“Demonstrating an immersion into the most recent historiography and a keen ability to condense that scholarship into a new synthesis, Dupre offers a provocative consideration of how the peoples of a region--native, white, and black--were transformed by their interactions. In the Old Southwest's historiographical landscape, dominated by economic history, Alabama's Frontiers and the Rise of the Old South will have a substantial impact.”
— Craig Thompson Friend, author of, Kentucke's Frontiers
“Alabama, like other future states carved from Transappalachia, experienced several frontiers. Beginning with De Soto’s attempted entrada in 1540, its many diverse Native Americans met Spanish, British, and ultimately American invaders. Dupre is especially clear on how each successive frontier really worked through the centuries until, by 1840 and Creek “removal,” the cotton frontier took hold. Well-sourced and well-written, this book is a fascinating read.”
— Walter Nugent, author of 'Habits of Empire: A History of American Expansion'

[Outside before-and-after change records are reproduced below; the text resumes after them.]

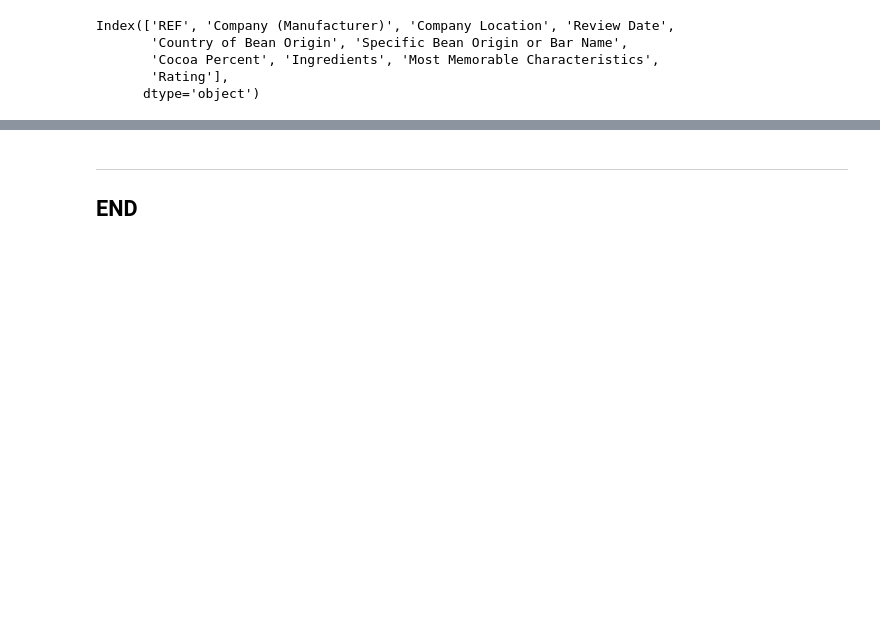
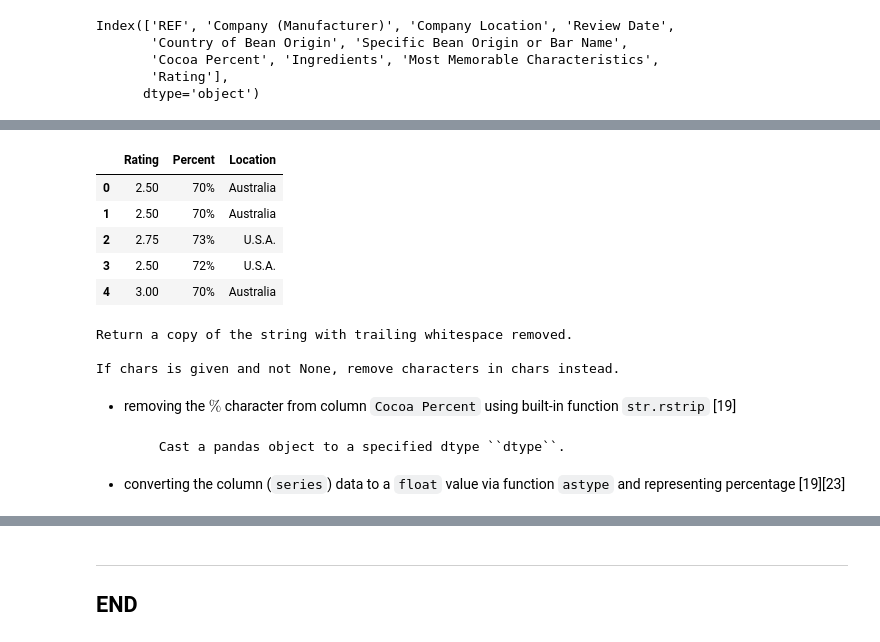
Before and after one commit to SeanOhAileasa/mls-scikit-learn-scipy-stats, a Jupyter notebook: scipy-stats.ipynb, the cells around one changed output, grey strips where cells are left out. Saved outputs shown, nothing was run; the diff lists cells and outputs as text; code cells hidden in the pictures; blank space fills up the shorter version.

```diff
--- a/scipy-stats.ipynb
+++ b/scipy-stats.ipynb
@@ -1706,0 +1788,23 @@ Index(['REF', 'Company (Manufacturer)', 'Company Location', 'Review Date',
+# %%
+df_Rating_Percent_Location.head() # check in order
+# %% [output]
+|  | Rating | Percent | Location |
+| 0 | 2.50 | 70% | Australia |
+| 1 | 2.50 | 70% | Australia |
+| 2 | 2.75 | 73% | U.S.A. |
+| 3 | 2.50 | 72% | U.S.A. |
+| 4 | 3.00 | 70% | Australia |
+# %%
+print(str.rstrip.__doc__)
+# %% [output]
+Return a copy of the string with trailing whitespace removed.
+
+If chars is given and not None, remove characters in chars instead.
+# %% [markdown]
+- removing the $\%$ character from column ``Cocoa Percent`` using built-in function ``str.rstrip`` [19]
+# %%
+print("\n".join(dfFlavorsofCacao.astype.__doc__.split("\n")[1:2])) # function astype overview
+# %% [output]
+        Cast a pandas object to a specified dtype ``dtype``.
+# %% [markdown]
+- converting the column (``series``) data to a ``float`` value via function ``astype`` and representing percentage [19][23]
```
Also changed, not shown: parts of 74 cells of this notebook, 2 other files.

“Three great streams of humanity fashioned the story of the Alabama frontiers over two centuries: the native American people who had occupied this landscape for centuries; the arrival of Anglo-Americans, who sought the lands from the first group; the growing steam of slaves from the Upper South who cleared the farms and plantations and then worked them. No historian has captured the interactions of these three groups with such insight as Daniel Dupre's Alabama's Frontiers and the Rise of the Old South. A remarkable contribution to frontier and Southern history.”
— Malcolm Rohrbough, author of 'Rush to Gold'
“In Alabama’s Frontiers and the Rise of the Old South, Daniel S. Dupre offers a well-written, nicely comprehensive, and inclusive social history of Alabama before and immediately after statehood.”
“"Dupre has written a succinct narrative that will be helpful to anyone seeking an introduction to the interaction of European powers, the United States, and Indian tribes in Alabama and the Southeast."”
— Western Historical Quarterly